Q: Some of my luggage was covered with mildew or mold. I cleaned this off with a bleach solution, but I can't get rid of the musty smell. Do you have any advice?

A: As a rule, lots of airing out is the best cure for this, preferably in sunshine. You might also try sprinkling baking soda on the inside, or leaving shallow pans of it on the inside for a while - this is a great chemical absorber.

Q: My masonry house has a fireplace and whenever there is a heavy rain, water drips down the inside of the chimney into the fireplace. It seeps past the damper and down onto the fireplace floor. Is this normal and can it be harmful? What should be done to correct it?

A: It is not normal for rain to drip down a chimney when there is a heavy downpour - though it is not unusual.

It may be that the chimney capping at the very top is cracked or needs repair, or it could be that pieces have fallen off entirely. This capping, usually cement, keeps water from soaking down into the bricks. More likely you need a hood over the top of your chimney to keep heavy rain out. An experienced mason is the one to call for this kind of job. A flat slab of cement, supported about a foot or so above the chimney opening by a couple of bricks or supporting posts in each corner, will probably alleviate the problem.

Q: I intend to paint the concrete floor in my basement and want to use latex deck paint that is made for cement. Since the floor has never been painted, do I have to use some kind of primer first?

A: It depends on the brand of paint you use - the label will give specific instructions for each one. Latex deck paint doesn't usually need a separate primer. Most advise two coats of the same paint after cleaning thoroughly first. However, some recommend etching if the concrete is very smooth, or using an acid wash to neutralize excess alkali.

Q: I have a problem on the third floor of my house. The plaster near one of the chimneys crumbles and falls off. In the winter the wall is dry, but all summer that area is damp. I have had roofers and chimney companies inspect the roof and chimneys and there is no water coming through in heavy rain or snow.

This has been going on for about 15 years.
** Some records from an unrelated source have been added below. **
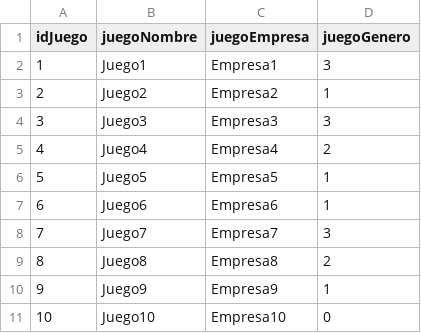
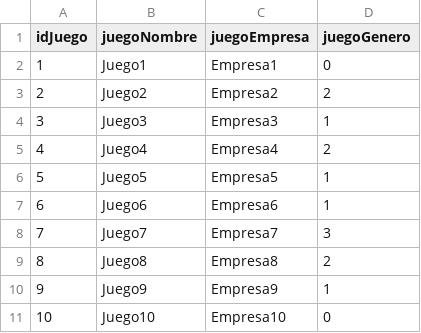
Before and after one commit to lambres/tp_laboratorio_1, a CSV file: Parcial2/Juego.csv, drawn as a sheet; only a part is shown.

```diff
--- a/Parcial2/Juego.csv
+++ b/Parcial2/Juego.csv
@@ -1,5 +1,5 @@
 idJuego,juegoNombre,juegoEmpresa,juegoGenero
-1,Juego1,Empresa1,3
-2,Juego2,Empresa2,1
-3,Juego3,Empresa3,3
+1,Juego1,Empresa1,0
+2,Juego2,Empresa2,2
+3,Juego3,Empresa3,1
 4,Juego4,Empresa4,2
```
Also changed, not shown: Parcial2/Arcade.csv, Parcial2/Salon.csv, 8 other files.
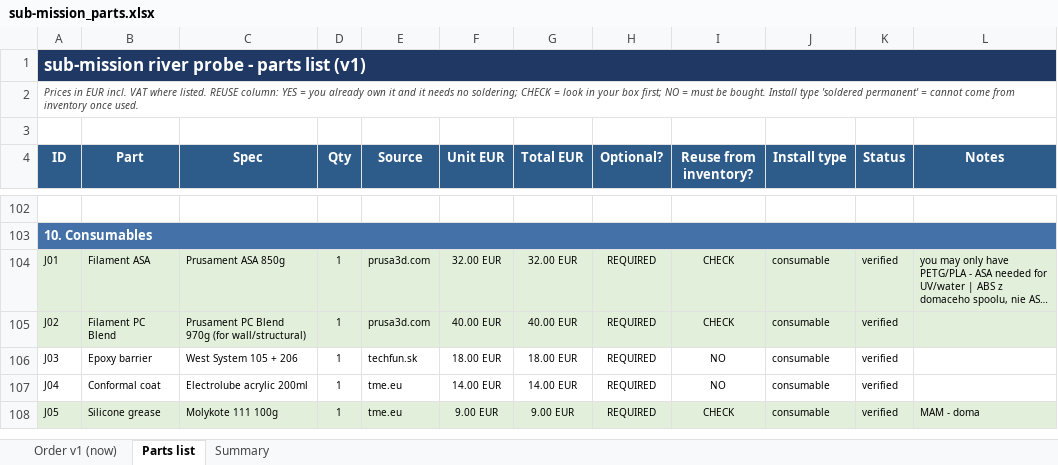
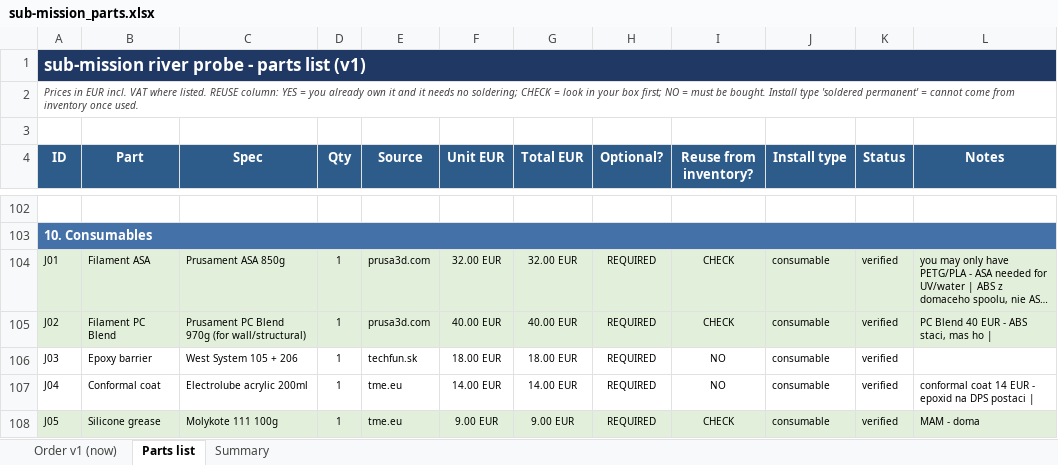
Before and after one commit to filippvizvary/sub-mission, an Excel workbook: docs/sub-mission_parts.xlsx, sheet Parts list, drawn as a sheet; only a part is shown, gaps mark what is left out; long unchanged cells end in …; values as stored, in another font and other column widths than the file's, no borders; the diff covers the shown part only; the diff names each change by its address in the sheet, - before the commit and + after, or states it on an @@ line.

Commit message:
order: 436 EUR, everything the water still needs
Cut 552 EUR out of the full build without touching anything that has to work
underwater: the three optional sensors (DO 175, level 110, pH 69), the gateway
antenna and mast (he has 868 antennas and a pigtail now), PC Blend, conformal
coat, the O-ring assortment (the exact O-ring is already ordered), the sensor
cable, the threadlocker he may have, the barometer, and the three site items
that only matter at permanent deployment.

Kept in full: rotor, coupling, pods, spider, bushings, generator, cabling,
boost/buck/rectifier/supercap/supervisor/load switches, PCB, cage, temp +
turbidity + TDS, the pole and arm, the gateway radio.

56 lines, 436.11 EUR goods.

```diff
--- a/docs/sub-mission_parts.xlsx (sheet Parts list)
+++ b/docs/sub-mission_parts.xlsx (sheet Parts list)
-L105 (Notes): (empty)
+L105 (Notes): PC Blend 40 EUR - ABS staci, mas ho |
-L107 (Notes): (empty)
+L107 (Notes): conformal coat 14 EUR - epoxid na DPS postaci |
```
Also changed, not shown: 15 edited cells elsewhere in this sheet, sheet Order v1 (now), 2 other files.
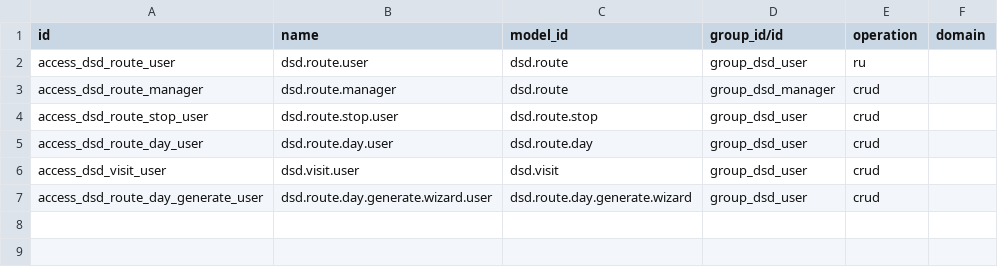
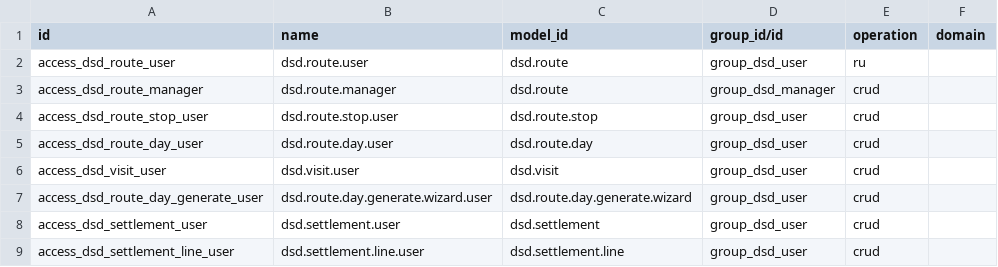
Before and after one commit to omidcsh/odoo-dsd, a CSV file: src/dsd_core/security/ir.access.csv, drawn as a sheet.

Commit message:
feat(dsd_core): phase 5 — end-of-day settlement with variance posting
- dsd.settlement (+line): one per route day; expected cash from visit
  payments vs counted cash; cash difference posts a variance journal
  entry (shortage: Dr variance expense / Cr cash liquidity) on the route
  cash journal; van leftover stock snapshot at creation; unique per day
- route day: Settle Route Day action (done → settled), End Route and
  return validation no longer auto-settle — settlement is explicit
- settlement sheet PDF (qweb): day header, cash table, visit summary,
  leftover lines, signature lines
- Odoo 20 notes: account.account is company-shared (no company_id);
  quants only exist for storable products
- tests: 3 new (18 total, all green); live smoke on RD/2026/0004:
  expected 100, counted 95, RCASH/2026/00001 Dr Expenses 5 / Cr Cash 5,
  day settled

```diff
--- a/src/dsd_core/security/ir.access.csv
+++ b/src/dsd_core/security/ir.access.csv
@@ -7 +7,3 @@ access_dsd_visit_user,dsd.visit.user,dsd.visit,group_dsd_user,crud,
 access_dsd_route_day_generate_user,dsd.route.day.generate.wizard.user,dsd.route.day.generate.wizard,group_dsd_user,crud,
+access_dsd_settlement_user,dsd.settlement.user,dsd.settlement,group_dsd_user,crud,
+access_dsd_settlement_line_user,dsd.settlement.line.user,dsd.settlement.line,group_dsd_user,crud,
```
Also changed, not shown: 12 other files.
Can you offer any advice?

A: Although roofers and chimney companies have inspected the outside, I think moisture is seeping through the chimney or the related brickwork. This would explain why it is dry in winter. The heat in the chimney dries the brickwork before the water can reach the inside. In the summer there is no heat so the dampness travels to the plaster on the inside. Perhaps you ought to call in a mason who specializes in chimney construction and repair. It could be that the cap at the top of the chimney needs repair or replacing, or it could be that the flashing (usually metal) where the chimney joins the house walls along the outside is defective.

Q: Our house is 30 years old, and for some reason the builder did not put an overhang on our eaves. As the result, the gutters are flush with the stucco walls. During the winter ice builds up in these gutters and as it melts it seeps into the walls and window frames. Can you suggest a solution?

A: The best way to solve your problem is to install electric heating cables, designed for use on roofs, gutters and eaves, inside the troughs and downspouts. These are switched on to melt snow and ice and keep the gutters from filling and overflowing.

Questions about home repair problems should be addressed to The New York Times Syndication Sales Corp., 200 Park Ave., New York 10017. Questions of general interest will be answered in this column, but unpublished letters will not be answered individually. CAPTION: Illustration, no caption, By Bethann Thornburgh for The Washington Post